:: Dataset records ::
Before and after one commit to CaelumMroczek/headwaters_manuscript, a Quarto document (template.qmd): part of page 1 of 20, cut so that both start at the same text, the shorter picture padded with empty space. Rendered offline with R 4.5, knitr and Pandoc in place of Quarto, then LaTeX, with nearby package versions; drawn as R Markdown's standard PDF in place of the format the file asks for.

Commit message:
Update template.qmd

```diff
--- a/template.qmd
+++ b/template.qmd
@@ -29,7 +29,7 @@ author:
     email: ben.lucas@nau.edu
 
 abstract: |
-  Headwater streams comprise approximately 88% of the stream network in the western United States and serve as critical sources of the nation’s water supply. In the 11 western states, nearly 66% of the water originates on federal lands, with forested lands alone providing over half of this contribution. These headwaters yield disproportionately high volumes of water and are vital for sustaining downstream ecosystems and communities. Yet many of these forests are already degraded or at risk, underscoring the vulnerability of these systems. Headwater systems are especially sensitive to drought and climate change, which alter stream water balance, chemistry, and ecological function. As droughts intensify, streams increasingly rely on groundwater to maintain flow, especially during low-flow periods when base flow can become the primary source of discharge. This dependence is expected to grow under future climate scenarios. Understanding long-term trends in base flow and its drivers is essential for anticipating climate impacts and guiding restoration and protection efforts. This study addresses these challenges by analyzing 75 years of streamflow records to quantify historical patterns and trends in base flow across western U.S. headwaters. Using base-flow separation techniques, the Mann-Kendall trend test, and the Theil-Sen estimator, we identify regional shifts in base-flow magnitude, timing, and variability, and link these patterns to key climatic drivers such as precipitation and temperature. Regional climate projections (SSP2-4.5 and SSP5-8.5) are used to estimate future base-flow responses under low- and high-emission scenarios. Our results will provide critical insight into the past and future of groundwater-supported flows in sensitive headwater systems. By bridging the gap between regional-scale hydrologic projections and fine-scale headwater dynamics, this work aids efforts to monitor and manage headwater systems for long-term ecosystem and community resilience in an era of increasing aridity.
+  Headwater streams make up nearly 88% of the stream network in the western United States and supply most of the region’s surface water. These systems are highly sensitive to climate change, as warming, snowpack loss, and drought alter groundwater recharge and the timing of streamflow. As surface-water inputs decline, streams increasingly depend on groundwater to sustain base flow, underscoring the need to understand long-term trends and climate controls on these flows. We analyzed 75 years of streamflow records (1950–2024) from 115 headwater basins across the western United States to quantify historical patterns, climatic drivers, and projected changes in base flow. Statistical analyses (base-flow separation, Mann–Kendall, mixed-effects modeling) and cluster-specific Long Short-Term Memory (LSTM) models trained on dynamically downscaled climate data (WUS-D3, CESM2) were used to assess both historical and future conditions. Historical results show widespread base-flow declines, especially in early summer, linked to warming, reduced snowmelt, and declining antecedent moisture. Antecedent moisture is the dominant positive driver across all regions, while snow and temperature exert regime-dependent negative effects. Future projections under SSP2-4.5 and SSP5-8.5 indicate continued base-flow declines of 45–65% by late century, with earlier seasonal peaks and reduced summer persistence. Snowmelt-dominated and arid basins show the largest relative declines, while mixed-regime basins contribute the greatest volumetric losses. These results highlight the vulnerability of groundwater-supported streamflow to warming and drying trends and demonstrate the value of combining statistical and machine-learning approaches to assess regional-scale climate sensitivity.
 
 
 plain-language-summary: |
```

==

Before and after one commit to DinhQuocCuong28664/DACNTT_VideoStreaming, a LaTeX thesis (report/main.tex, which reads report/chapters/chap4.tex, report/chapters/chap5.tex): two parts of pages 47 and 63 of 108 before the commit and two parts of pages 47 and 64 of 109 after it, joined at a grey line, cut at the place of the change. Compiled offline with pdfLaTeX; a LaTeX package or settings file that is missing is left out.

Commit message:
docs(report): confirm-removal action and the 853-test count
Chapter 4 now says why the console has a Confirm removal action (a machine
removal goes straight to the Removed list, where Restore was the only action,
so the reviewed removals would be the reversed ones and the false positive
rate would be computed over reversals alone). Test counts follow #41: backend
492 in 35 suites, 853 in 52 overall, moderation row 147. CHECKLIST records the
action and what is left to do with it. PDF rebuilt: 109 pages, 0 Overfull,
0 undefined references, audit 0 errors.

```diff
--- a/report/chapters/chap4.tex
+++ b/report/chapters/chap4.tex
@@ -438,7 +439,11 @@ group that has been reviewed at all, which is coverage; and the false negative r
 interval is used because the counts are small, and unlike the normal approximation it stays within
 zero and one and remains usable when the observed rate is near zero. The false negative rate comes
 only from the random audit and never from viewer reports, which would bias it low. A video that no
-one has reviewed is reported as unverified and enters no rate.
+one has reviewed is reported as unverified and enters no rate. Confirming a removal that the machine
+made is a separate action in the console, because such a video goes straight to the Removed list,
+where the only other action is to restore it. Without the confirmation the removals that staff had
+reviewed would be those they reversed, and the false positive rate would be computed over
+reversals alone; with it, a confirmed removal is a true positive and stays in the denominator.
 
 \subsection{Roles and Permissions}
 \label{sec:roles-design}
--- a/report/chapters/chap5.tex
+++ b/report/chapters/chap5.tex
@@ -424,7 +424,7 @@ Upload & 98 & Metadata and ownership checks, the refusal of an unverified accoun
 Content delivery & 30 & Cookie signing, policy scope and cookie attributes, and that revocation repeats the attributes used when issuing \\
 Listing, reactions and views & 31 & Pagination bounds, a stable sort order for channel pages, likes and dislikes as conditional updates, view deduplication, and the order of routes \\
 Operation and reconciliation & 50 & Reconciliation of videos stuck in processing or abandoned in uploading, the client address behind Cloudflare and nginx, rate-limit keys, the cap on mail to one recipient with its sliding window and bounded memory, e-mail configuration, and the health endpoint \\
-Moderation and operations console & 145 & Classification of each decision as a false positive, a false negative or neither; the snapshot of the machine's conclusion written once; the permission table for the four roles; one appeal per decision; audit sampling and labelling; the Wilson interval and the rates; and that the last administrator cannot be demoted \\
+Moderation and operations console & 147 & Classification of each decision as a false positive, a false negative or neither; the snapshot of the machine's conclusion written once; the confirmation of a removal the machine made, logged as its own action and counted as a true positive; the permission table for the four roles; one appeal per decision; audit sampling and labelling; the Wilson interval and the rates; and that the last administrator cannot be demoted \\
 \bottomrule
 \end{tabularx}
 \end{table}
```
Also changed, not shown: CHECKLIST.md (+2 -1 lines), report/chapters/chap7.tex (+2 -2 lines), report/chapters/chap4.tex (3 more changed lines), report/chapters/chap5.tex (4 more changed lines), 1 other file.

:: Problem to solve ::
Find every line in the records that uses the string "reviewed", then copy it.

:: Answer to this problem ::
so the reviewed removals would be the reversed ones and the false positive
@@ -438,7 +439,11 @@ group that has been reviewed at all, which is coverage; and the false negative r
-one has reviewed is reported as unverified and enters no rate.
+one has reviewed is reported as unverified and enters no rate. Confirming a removal that the machine
+reviewed would be those they reversed, and the false positive rate would be computed over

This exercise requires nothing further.